**MDPI and ACS Style**

Zaidan, M.A.; Dada, L.; Alghamdi, M.A.; Al-Jeelani, H.; Lihavainen, H.; Hyvärinen, A.; Hussein, T.
Mutual Information Input Selector and Probabilistic Machine Learning Utilisation for Air Pollution Proxies. *Appl. Sci.* **2019**, *9*, 4475.
https://doi.org/10.3390/app9204475

**AMA Style**

Zaidan MA, Dada L, Alghamdi MA, Al-Jeelani H, Lihavainen H, Hyvärinen A, Hussein T.
Mutual Information Input Selector and Probabilistic Machine Learning Utilisation for Air Pollution Proxies. *Applied Sciences*. 2019; 9(20):4475.
https://doi.org/10.3390/app9204475

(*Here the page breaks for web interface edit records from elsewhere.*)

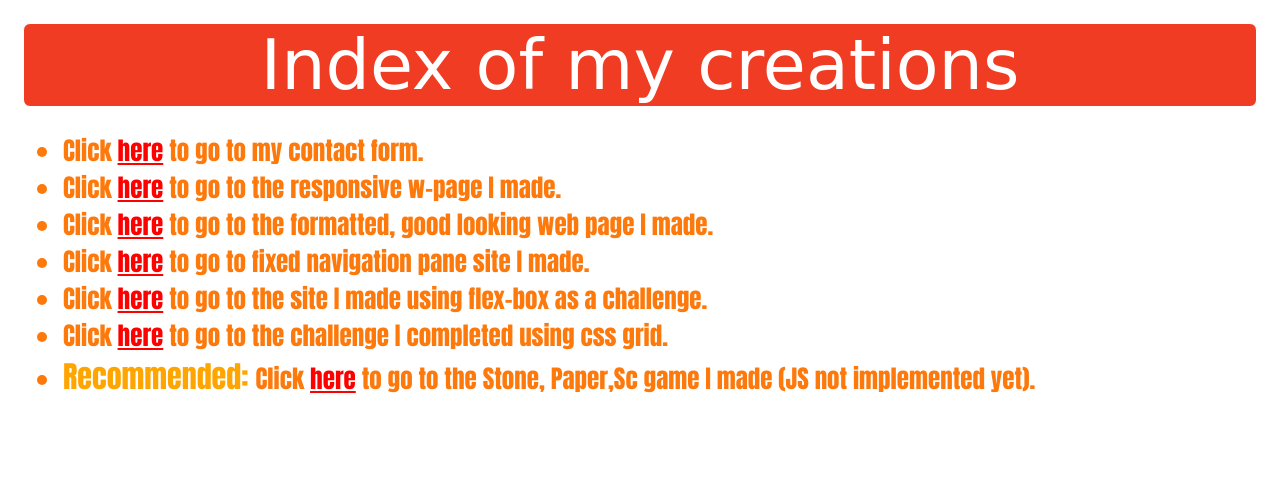
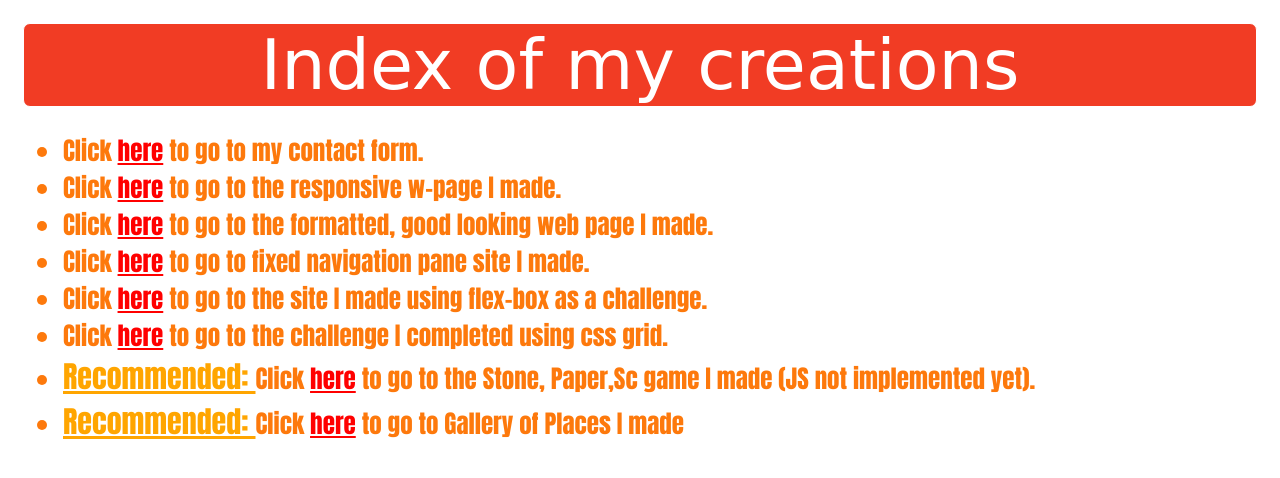
Before and after one commit to HastyCyborg/myFrontJourney, a plain HTML site: page index.html in a window 1280 px wide. Drawn offline with Linux system fonts and the light colour scheme.

Commit message:
Update index.html

```diff
--- a/index.html
+++ b/index.html
@@ -22,12 +22,13 @@
     <div style="font-family: Impact, Haettenschweiler, 'Arial Narrow Bold', sans-serif; color: rgb(253, 121, 12);">
     <ul>
         <li> Click <a href="Form1/form.html" target="_blank">here</a> to go to my contact form.</li>
-        <li> Click <a href="Responsiveness challenge/Responsive site.html" target="_blank">here</a> to go to the responsive w-page I made.</li>
-        <li> Click <a href="Formatting web pages1/format challenge.html" target="_blank">here</a> to go to the formatted, good looking web page I made.</li>
-        <li> Click <a href="Sticky-bar challenge/Store.html" target="_blank">here</a> to go to fixed navigation pane site I made.</li>
-        <li> Click <a href="Flex Box challenge/flexb1.html" target="_blank">here</a> to go to the site I made using flex-box as a challenge.</li>
-        <li> Click <a href="Css grid challenge1/grid1.html" target="_blank">here</a> to go to the challenge I completed using css grid.</li>
-        <li> <span style="font-size: 30px; color: orange;">Recommended: </span> Click <a href="RockPaperScissors_game/gameind.html" target="_blank">here</a> to go to the Stone, Paper,Sc game I made (JS not implemented yet).</li>
+        <li> Click <a href="Responsiveness/Responsive site.html" target="_blank">here</a> to go to the responsive w-page I made.</li>
+        <li> Click <a href="Formatting web pages/format challenge.html" target="_blank">here</a> to go to the formatted, good looking web page I made.</li>
+        <li> Click <a href="Sticky-bar/Store.html" target="_blank">here</a> to go to fixed navigation pane site I made.</li>
+        <li> Click <a href="Flex Box/flexb1.html" target="_blank">here</a> to go to the site I made using flex-box as a challenge.</li>
+        <li> Click <a href="Css grid/grid1.html" target="_blank">here</a> to go to the challenge I completed using css grid.</li>
+        <li> <span style="font-size: 30px; color: orange; text-decoration: underline;">Recommended: </span> Click <a href="RockPaperScissors_game/gameind.html" target="_blank">here</a> to go to the Stone, Paper,Sc game I made (JS not implemented yet).</li>
+        <li> <span style="font-size: 30px; color: orange; text-decoration: underline;">Recommended: </span> Click <a href="Beautiful Designer Flexbox/Beautiful places.html" target="_blank">here</a> to go to Gallery of Places I made</li>
     </ul>
     </div>
 </body>
```
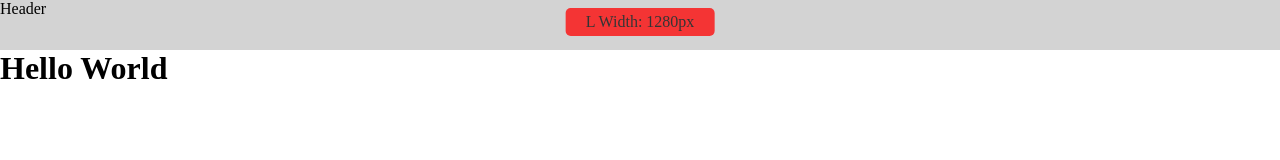
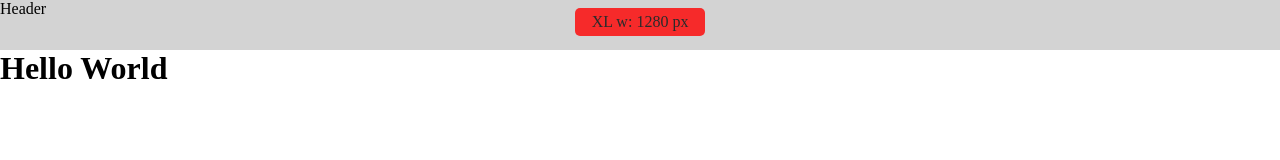
Before and after one commit to evgenykrivov/Layout-App, a Next.js app: page / in a window 1280 px wide. Shown: the top 160 px of the page. Built offline with nearby package versions, Linux system fonts and the light colour scheme.

Commit message:
Refact WidgetSize

```diff
--- a/docker-compose.yml
+++ b/docker-compose.yml
@@ -10,6 +10,6 @@ services:
       context: .
       dockerfile: next.Dockerfile
     command: >
-        sh -c "yarn dev"
+      sh -c "yarn dev"
     ports:
       - "4000:4000"
--- a/pages/_app.js
+++ b/pages/_app.js
@@ -30,19 +30,6 @@ const MyApp = ({ Component, pageProps }) => (
         background-color: lightgray;
       }
 
-      @media screen and ( 320px <= width <= 768px ) {
-        footer {
-          background-color: gray;
-        }
-
-        header {
-          background-color: gray;
-        }
-
-        main {
-          background-color: lightgray;
-        }
-      }
     ` } </style>
   </>
 )
--- a/pages/components/WidgetSize/WidgetSize.js
+++ b/pages/components/WidgetSize/WidgetSize.js
@@ -1,31 +1,19 @@
-import styles from "../../../styles/WidgetSize.module.css"
-import { useState, useEffect } from "react";
+import styles from "./WidgetSize.module.css"
+import { useState, useEffect } from "react"
 
 const ScreenWidth = () => {
-  const [ width, setWidth ] = useState(0);
-  const [ text, setText ] = useState("")
+  const [ width, setWidth ] = useState(0)
 
   useEffect(() => {
     const handleResize = () => {
       setWidth(window.innerWidth)
-      const width = window.innerWidth
-      if ( width <= 768 ) {
-        setText("S Width");
-      } else if ( width <= 1024 ) {
-        setText("M Width");
-      } else {
-        setText("L Width");
-      }
     }
-    handleResize();
-    window.addEventListener('resize', () => {
-      handleResize()
-    })
-
-    return () => window.removeEventListener('resize', handleResize);
+    handleResize()
+    window.addEventListener('resize', handleResize)
+    return () => window.removeEventListener('resize', handleResize)
   }, [])
 
-  return <p className={ styles.components }>{ text }: { width }px</p>
+  return <p className={ styles.components }>: { width } px</p>
 }
 
 export default ScreenWidth
--- /dev/null
+++ b/pages/components/WidgetSize/WidgetSize.module.css
@@ -0,0 +1,53 @@
+.components {
+    display: flex;
+    position: absolute;
+    min-width: 100px;
+    left: 50%;
+    top: 1%;
+    align-items: center;
+    justify-content: center;
+    transform: translate(-50%);
+    border-radius: 5px;
+    padding: 5px 15px;
+    opacity: 0.8;
+}
+
+@media screen and (1200px < width) {
+    .components::before {
+        content: "XL w";
+    }
+
+    .components {
+        background-color: red;
+    }
+}
+
+@media screen and (768px < width <= 1200px) {
+    .components::before {
+        content: "X w"
+    }
+
+    .components {
+        background-color: orange;
+    }
+}
+
+@media screen and (400px < width <= 768px) {
+    .components::before {
+        content: "M w"
+    }
+
+    .components {
+        background-color: yellow;
+    }
+}
+
+@media screen and (width <= 400px) {
+    .components::before {
+        content: "S w"
+    }
+
+    .components {
+        background-color: greenyellow;
+    }
+}
--- a/styles/WidgetSize.module.css
+++ /dev/null
@@ -1,38 +0,0 @@
-.components {
-    max-width: 150px;
-    display: flex;
-    position: absolute;
-    left: 50%;
-    top: 1%;
-    transform: translate(-50%);
-    margin: 0 auto;
-    align-items: center;
-    justify-content: center;
-    border-radius: 5px;
-    opacity: 0.75;
-    padding: 5px 20px;
-}
-
-@media screen and (1200px < width)  {
-    .components {
-        background-color: red;
-    }
-}
-
-@media screen and (768px < width <= 1200px)  {
-    .components {
-        background-color: orange;
-    }
-}
-
-@media screen and (400px < width <= 768px)  {
-    .components {
-        background-color: yellow;
-    }
-}
-
-@media screen and (width <= 400px)  {
-    .components {
-        background-color: greenyellow;
-    }
-}
```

**Chicago/Turabian Style**

Zaidan, Martha A., Lubna Dada, Mansour A. Alghamdi, Hisham Al-Jeelani, Heikki Lihavainen, Antti Hyvärinen, and Tareq Hussein.
2019. "Mutual Information Input Selector and Probabilistic Machine Learning Utilisation for Air Pollution Proxies" *Applied Sciences* 9, no. 20: 4475.
https://doi.org/10.3390/app9204475